Fashion is going organic with Sara Seumae’s new clothing business, SPUN, on Mercer Island.
The name, “SPUN,” captures the essence of what the business is about. “It’s a play on the spinning of organic cotton and my spin on organic cotton clothing,” said Seumae. “It has been spun out of my ideas.”
Seumae, who emigrated from Iran with her parents during her childhood, was inspired by her children — ages 1 1/2 and 4 — to create an organic clothing line. Since becoming a mother in 2004, she has been careful to buy organic groceries and safe cleaning products for her children’s sake.
“Organic clothing is just the natural next step. Pesticides-drenched [non-organic] clothing doesn’t make sense,” she said. While she could easily find organic children’s clothes, she discovered a need for women’s organic fashions.
Thus, Seumae decided to venture into the entrepreneurial world, following in the footsteps of her entreprenuer-father, who has opened and closed eight businesses and now owns a local real estate appraisal company. Seumae founded SPUN without “the ego” that accompanies designers who have a background in fashion, she said, as she did not attend fashion school.
“Growing up, I had this idea that I would have my own business,” she added.
Seumae first entered the fashion scene with a booth for SPUN at the spring Seattle Trend Show, introducing SPUN’s debut collection of spring and summer clothes. The collection features six pieces in various colors including reds, blues and greens: Beater Tank, Scoop Tee, Low V-Neck, Raglan, 3/4 Sleeve and Cardigan, ranging in price from $25 to $68. The clothes, made in California, consist of 100-percent certified organic cotton from India and fiber-reactive, low-impact dyes without bleach. Even the collection’s hangars are made out of eco-friendly recycled paper.
Seumae initially designed 15 pieces for the collection but decreased the number to six. She bases her designs on what she enjoys wearing, what her friends and relatives want, what women wear around town and, of course, the season. She also takes certain questions into consideration: What is missing in the clothing market? What styles should be available?
When Seumae worked in retail clothing stores such as Banana Republic and Victoria’s Secret, she observed what styles were popular and what customers needed.
“I was always listening to people [saying], ‘I wish this shirt was like this,’” she said.
With fabric samples, drawings, a dress form and measuring tape, Seumae begins the design process that involves back-and-forth collaboration with her manufacturer in California.
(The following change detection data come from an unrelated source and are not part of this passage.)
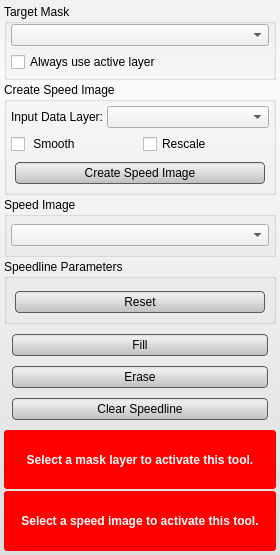
Old version of the form src/Interface/ToolInterface/SpeedlineToolInterface.ui in the repository SCIInstitute/Seg3D.
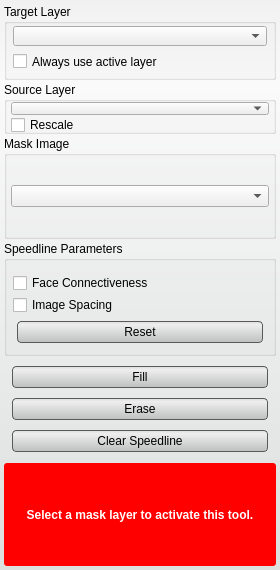
New version of the form. Custom widgets are drawn as their Qt base class.

Commit message: Hook up livewire tool.

```diff
--- a/src/Interface/ToolInterface/SpeedlineToolInterface.ui
+++ b/src/Interface/ToolInterface/SpeedlineToolInterface.ui
@@ -7,7 +7,7 @@
     <x>0</x>
     <y>0</y>
     <width>280</width>
-    <height>555</height>
+    <height>570</height>
    </rect>
   </property>
   <property name="sizePolicy">
@@ -55,10 +55,16 @@
    </property>
    <item>
     <widget class="QGroupBox" name="target_groupbox_">
+     <property name="sizePolicy">
+      <sizepolicy hsizetype="Preferred" vsizetype="Preferred">
+       <horstretch>0</horstretch>
+       <verstretch>0</verstretch>
+      </sizepolicy>
+     </property>
      <property name="minimumSize">
       <size>
        <width>0</width>
-       <height>76</height>
+       <height>0</height>
       </size>
      </property>
      <property name="maximumSize">
@@ -68,7 +74,7 @@
       </size>
      </property>
      <property name="title">
-      <string>Target Mask</string>
+      <string>Target Layer</string>
      </property>
      <layout class="QVBoxLayout" name="verticalLayout_4">
       <property name="spacing">
@@ -87,6 +93,11 @@
        <number>4</number>
       </property>
       <item>
+       <layout class="QVBoxLayout" name="verticalLayout_2">
+        <property name="margin">
+         <number>2</number>
+        </property>
+        <item>
        <widget class="QtUtils::QtDropableComboBox" name="target_mask_">
         <property name="sizePolicy">
          <sizepolicy hsizetype="Ignored" vsizetype="Fixed">
@@ -97,21 +108,6 @@
        </widget>
       </item>
       <item>
-       <widget class="QWidget" name="widget_2" native="true">
-        <property name="minimumSize">
-         <size>
-          <width>0</width>
-          <height>20</height>
-         </size>
-        </property>
-        <layout class="QHBoxLayout" name="horizontalLayout">
-         <property name="spacing">
-          <number>0</number>
-         </property>
-         <property name="margin">
-          <number>0</number>
-         </property>
-         <item>
           <widget class="QCheckBox" name="use_active_layer_">
            <property name="text">
             <string>Always use active layer</string>
@@ -119,7 +115,6 @@
           </widget>
          </item>
         </layout>
-       </widget>
       </item>
      </layout>
     </widget>
@@ -127,7 +122,7 @@
    <item>
     <widget class="QGroupBox" name="size_groupbox_">
      <property name="sizePolicy">
-      <sizepolicy hsizetype="Ignored" vsizetype="Preferred">
+      <sizepolicy hsizetype="Preferred" vsizetype="Preferred">
        <horstretch>0</horstretch>
        <verstretch>0</verstretch>
       </sizepolicy>
@@ -138,40 +133,36 @@
        <height>0</height>
       </size>
      </property>
+     <property name="maximumSize">
+      <size>
+       <width>16777215</width>
+       <height>52</height>
+      </size>
+     </property>
      <property name="title">
-      <string>Create Speed Image</string>
+      <string>Source Layer</string>
      </property>
-     <layout class="QVBoxLayout" name="verticalLayout_2">
+     <property name="alignment">
+      <set>Qt::AlignLeading|Qt::AlignLeft|Qt::AlignTop</set>
+     </property>
+     <layout class="QVBoxLayout" name="verticalLayout_12">
       <property name="spacing">
+       <number>0</number>
+      </property>
+      <property name="leftMargin">
        <number>4</number>
       </property>
-      <property name="margin">
+      <property name="topMargin">
+       <number>0</number>
+      </property>
+      <property name="rightMargin">
        <number>4</number>
       </property>
-      <item>
-       <layout class="QHBoxLayout" name="horizontalLayout_9">
         <property name="bottomMargin">
-         <number>2</number>
+       <number>4</number>
         </property>
         <item>
-         <widget class="QLabel" name="label">
-          <property name="sizePolicy">
-           <sizepolicy hsizetype="Fixed" vsizetype="Preferred">
-            <horstretch>0</horstretch>
-            <verstretch>0</verstretch>
-           </sizepolicy>
-          </property>
-          <property name="minimumSize">
-           <size>
-            <width>90</width>
-            <height>20</height>
-           </size>
-          </property>
-          <property name="text">
-           <string>Input Data Layer:</string>
-          </property>
-         </widget>
-        </item>
+       <layout class="QVBoxLayout" name="verticalLayout_13">
         <item>
          <widget class="QtUtils::QtDropableComboBox" name="target_data_layer_">
           <property name="sizePolicy">
@@ -182,33 +173,6 @@
           </property>
          </widget>
         </item>
-       </layout>
-      </item>
-      <item>
-       <widget class="QWidget" name="widget_4" native="true">
-        <property name="minimumSize">
-         <size>
-          <width>0</width>
-          <height>20</height>
-         </size>
-        </property>
-        <layout class="QHBoxLayout" name="horizontalLayout_2">
-         <property name="margin">
-          <number>0</number>
-         </property>
-         <item>
-          <widget class="QCheckBox" name="use_smooth_">
-           <property name="minimumSize">
-            <size>
-             <width>0</width>
-             <height>20</height>
-            </size>
-           </property>
-           <property name="text">
-            <string> Smooth</string>
-           </property>
-          </widget>
-         </item>
          <item>
           <widget class="QCheckBox" name="use_rescale_">
            <property name="minimumSize">
@@ -223,38 +187,18 @@
           </widget>
          </item>
         </layout>
-       </widget>
       </item>
-      <item>
-       <widget class="QWidget" name="widget_3" native="true">
-        <layout class="QVBoxLayout" name="verticalLayout_3">
-         <property name="spacing">
-          <number>0</number>
-         </property>
-         <property name="margin">
-          <number>0</number>
-         </property>
-         <item>
-          <widget class="QPushButton" name="run_gradient_button_">
-           <property name="minimumSize">
-            <size>
-             <width>0</width>
-             <height>30</height>
-            </size>
-           </property>
-           <property name="text">
-            <string>Create Speed Image</string>
-           </property>
-          </widget>
-         </item>
         </layout>
        </widget>
       </item>
-     </layout>
-    </widget>
-   </item>
    <item>
-    <widget class="QGroupBox" name="connected_to_gradient_groupbox_">
+    <widget class="QGroupBox" name="mask_image_groupbox_">
+     <property name="sizePolicy">
+      <sizepolicy hsizetype="Preferred" vsizetype="Preferred">
+       <horstretch>0</horstretch>
+       <verstretch>0</verstretch>
+      </sizepolicy>
+     </property>
      <property name="minimumSize">
       <size>
        <width>0</width>
@@ -268,7 +212,7 @@
       </size>
      </property>
      <property name="title">
-      <string>Speed Image</string>
+      <string>Mask Image</string>
      </property>
      <property name="alignment">
       <set>Qt::AlignLeading|Qt::AlignLeft|Qt::AlignTop</set>
@@ -281,7 +225,7 @@
        <number>4</number>
       </property>
       <item>
-       <widget class="QtUtils::QtDropableComboBox" name="gradient_layer_">
+       <widget class="QtUtils::QtDropableComboBox" name="mask_layer_">
         <property name="sizePolicy">
          <sizepolicy hsizetype="Ignored" vsizetype="Fixed">
           <horstretch>0</horstretch>
@@ -306,7 +250,12 @@
        <number>4</number>
       </property>
       <item>
-       <widget class="QtUtils::QtSliderIntCombo" name="iterations_" native="true">
+       <layout class="QVBoxLayout" name="verticalLayout_8">
+        <property name="margin">
+         <number>2</number>
+        </property>
+        <item>
+         <widget class="QtUtils::QtSliderDoubleCombo" name="grad_mag_weight_" native="true">
         <property name="sizePolicy">
          <sizepolicy hsizetype="Ignored" vsizetype="Preferred">
           <horstretch>0</horstretch>
@@ -325,6 +274,38 @@
         </property>
        </widget>
       </item>
+        <item>
+         <widget class="QtUtils::QtSliderDoubleCombo" name="grad_dir_weight_" native="true">
+          <property name="sizePolicy">
+           <sizepolicy hsizetype="Ignored" vsizetype="Preferred">
+            <horstretch>0</horstretch>
+            <verstretch>0</verstretch>
+           </sizepolicy>
+          </property>
+          <zorder>use_face_conn_</zorder>
+          <zorder>zero_cross_weight_</zorder>
+         </widget>
+        </item>
+        <item>
+         <widget class="QCheckBox" name="use_face_conn_">
+          <property name="text">
+           <string>Face Connectiveness</string>
+          </property>
+         </widget>
+        </item>
+        <item>
+         <widget class="QCheckBox" name="use_image_spacing_">
+          <property name="minimumSize">
+           <size>
+            <width>0</width>
+            <height>20</height>
+           </size>
+          </property>
+          <property name="text">
+           <string>Image Spacing</string>
+          </property>
+         </widget>
+        </item>
       <item>
        <widget class="QPushButton" name="reset_parameters_button_">
         <property name="minimumSize">
@@ -339,6 +320,8 @@
        </widget>
       </item>
      </layout>
+      </item>
+     </layout>
     </widget>
    </item>
    <item>
@@ -351,6 +334,8 @@
        <number>4</number>
       </property>
       <item>
+       <layout class="QVBoxLayout" name="verticalLayout_9">
+        <item>
        <widget class="QPushButton" name="fill_button_">
         <property name="minimumSize">
          <size>
@@ -390,6 +375,8 @@
        </widget>
       </item>
      </layout>
+      </item>
+     </layout>
     </widget>
    </item>
    <item>
@@ -434,54 +421,6 @@
      </layout>
     </widget>
    </item>
-   <item>
-    <widget class="QWidget" name="message_gradient_magnitude_layer_alert_" native="true">
-     <property name="sizePolicy">
-      <sizepolicy hsizetype="Ignored" vsizetype="Preferred">
-       <horstretch>0</horstretch>
-       <verstretch>0</verstretch>
-      </sizepolicy>
-     </property>
-     <property name="minimumSize">
-      <size>
-       <width>0</width>
-       <height>32</height>
-      </size>
-     </property>
-     <property name="styleSheet">
-      <string notr="true">QLabel#message_1_{
-  color: white;
-  font: bold;
-}
-
-QWidget#message_gradient_magnitude_layer_alert_{
-  border-radius: 3px;
-  background-color: red;
-}</string>
-     </property>
-     <layout class="QHBoxLayout" name="horizontalLayout_5">
-      <property name="spacing">
-       <number>0</number>
-      </property>
-      <property name="margin">
-       <number>4</number>
-      </property>
-      <item>
-       <widget class="QLabel" name="message_1_">
-        <property name="text">
-         <string>Select a speed image to activate this tool.</string>
-        </property>
-        <property name="alignment">
-         <set>Qt::AlignCenter</set>
-        </property>
-        <property name="wordWrap">
-         <bool>true</bool>
-        </property>
-       </widget>
-      </item>
-     </layout>
-    </widget>
-   </item>
   </layout>
  </widget>
  <customwidgets>
@@ -496,12 +435,6 @@
    <header location="global">QtUtils/Widgets/QtSliderDoubleCombo.h</header>
    <container>1</container>
   </customwidget>
-  <customwidget>
-   <class>QtUtils::QtSliderIntCombo</class>
-   <extends>QWidget</extends>
-   <header location="global">QtUtils/Widgets/QtSliderIntCombo.h</header>
-   <container>1</container>
-  </customwidget>
  </customwidgets>
  <resources/>
  <connections/>
```
Left out of the diff: 9 changed lines with no effect on the pictures. Lines whose indentation alone changed are shown as unchanged. The commit also changes 5 other files.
She juggles operating out of her home office — where she logs in 60 to 70 hours every week — with taking care of her children, driving her eldest daughter to preschool, grocery shopping and cooking Persian meals.
Yet her biggest challenge is “educating people about organic cotton — it’s healthier for you and farmers all around,” she said of informing buyers that going organic does not make SPUN clothes less stylish but offers a fashionable eco-friendly alternative.
Seumae is now designing SPUN’s Fall & Winter Collection, which will be available at What to Wear on Mercer Island this autumn.
SPUN clothes are sold at Olivine Boutique in Ballard, www.FashionEthic.com and www.90210organics.com. SPUN donates one percent of its sales to eco-friendly causes through 1% For the Planet. For more information, visit SPUN’s Web site at www.choosespun.com.